First off, it challenged an audience’s preconceived notion of what constitutes as “dance” and the pleasure associated with watching it live on stage. Rather than indulging the audience in beautifully adorned dance costumes and lyrical music to delight in, Trisha Brown took a very different approach and structured it in a very eccentric manner, from the movements, to the music. The last dance, entitled Newark (Niweweorce) 1987 seems to be intended to move away from the actual dance and provide a theatrical element to the whole experience.
If Trisha Brown’s intention with her dance company was to show audience members that dance performance is more than just pretty songs, it’s about reaching heights of creative infusions that one may not have initially expected; then in a way she has succeeded in her creations. She seems to infuse various viewpoints associated with dance and takes them out of the box they’ve been kept in for so long, in turn bringing a new perspective to the stage. Whether one actually enjoys the performance or is left thinking what was that, they experienced a new view of dance that they may have never knew could possibly exist.
It’s an interesting concept to dishevel, she is inventing knew movements and ways to perceive dance. It seems as though Trisha Brown is engaging in a new level of intellect with her postmodern intentions, however many audience members may not understand it. In the last performance Newark seemed to blur the lines of masculine and feminine as the “identical,” at the same time the audience watched, waiting for something significant, a climax of sorts to take place for the finale, but it never does. In a sense it creates an ending that does not really end; kind of like Samuel Beckett’s Waiting For Godot. It becomes absurd, but it achieves its intention of absurdity.

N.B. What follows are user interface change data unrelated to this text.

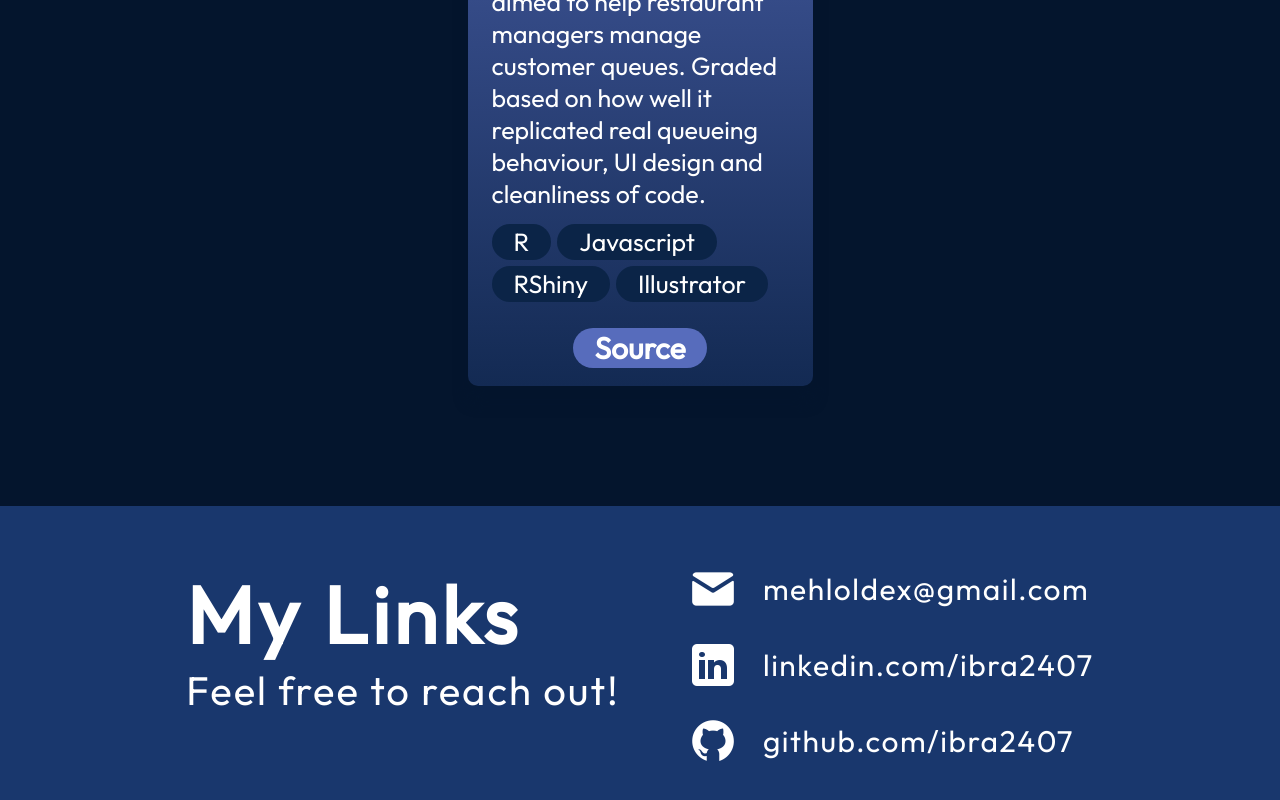
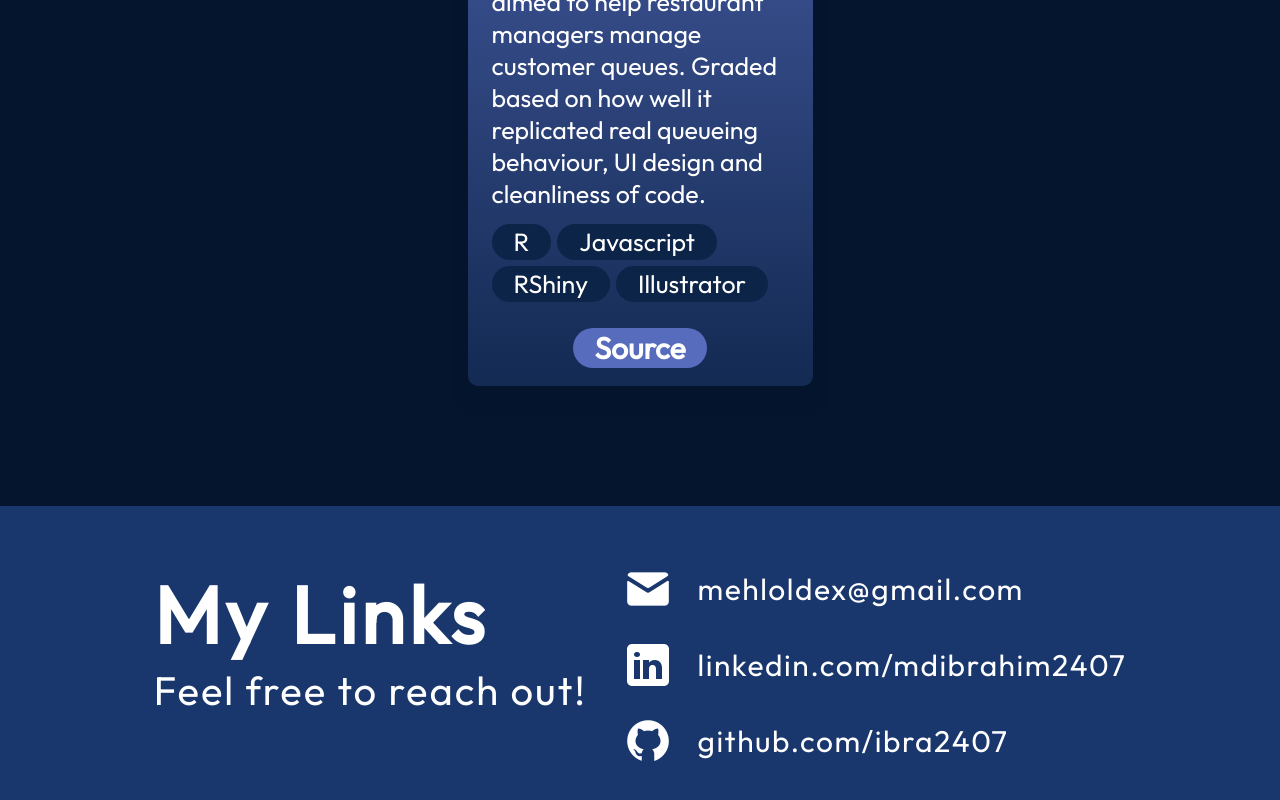
Before and after one commit to ibra2407/portfolio, a React (Vite) app: page / in a window 1280 px wide. Shown: the part 4528-5328 px from the top of the page. Built offline with nearby package versions, Linux system fonts and the light colour scheme.

Commit message:
update linkedin

```diff
--- a/src/components/Contact/Contact.jsx
+++ b/src/components/Contact/Contact.jsx
@@ -20,7 +20,7 @@ export const Contact = () => {
             src={getImageUrl("contact/linkedinIcon.png")}
             alt="LinkedIn icon"
           />
-          <a href="https://www.linkedin.com/ibra2407/">linkedin.com/ibra2407</a>
+          <a href="https://www.linkedin.com/in/mdibrahim2407/">linkedin.com/mdibrahim2407</a>
         </li>
         <li className={styles.link}>
           <img src={getImageUrl("contact/githubIcon.png")} alt="Github icon" />
```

If you’re expecting to see a Catch me if you can, or Nutcracker ballet type Broadway spectacular you’ll be greatly disappointed and quite surprised!
This is a Postmodern Dance Performance!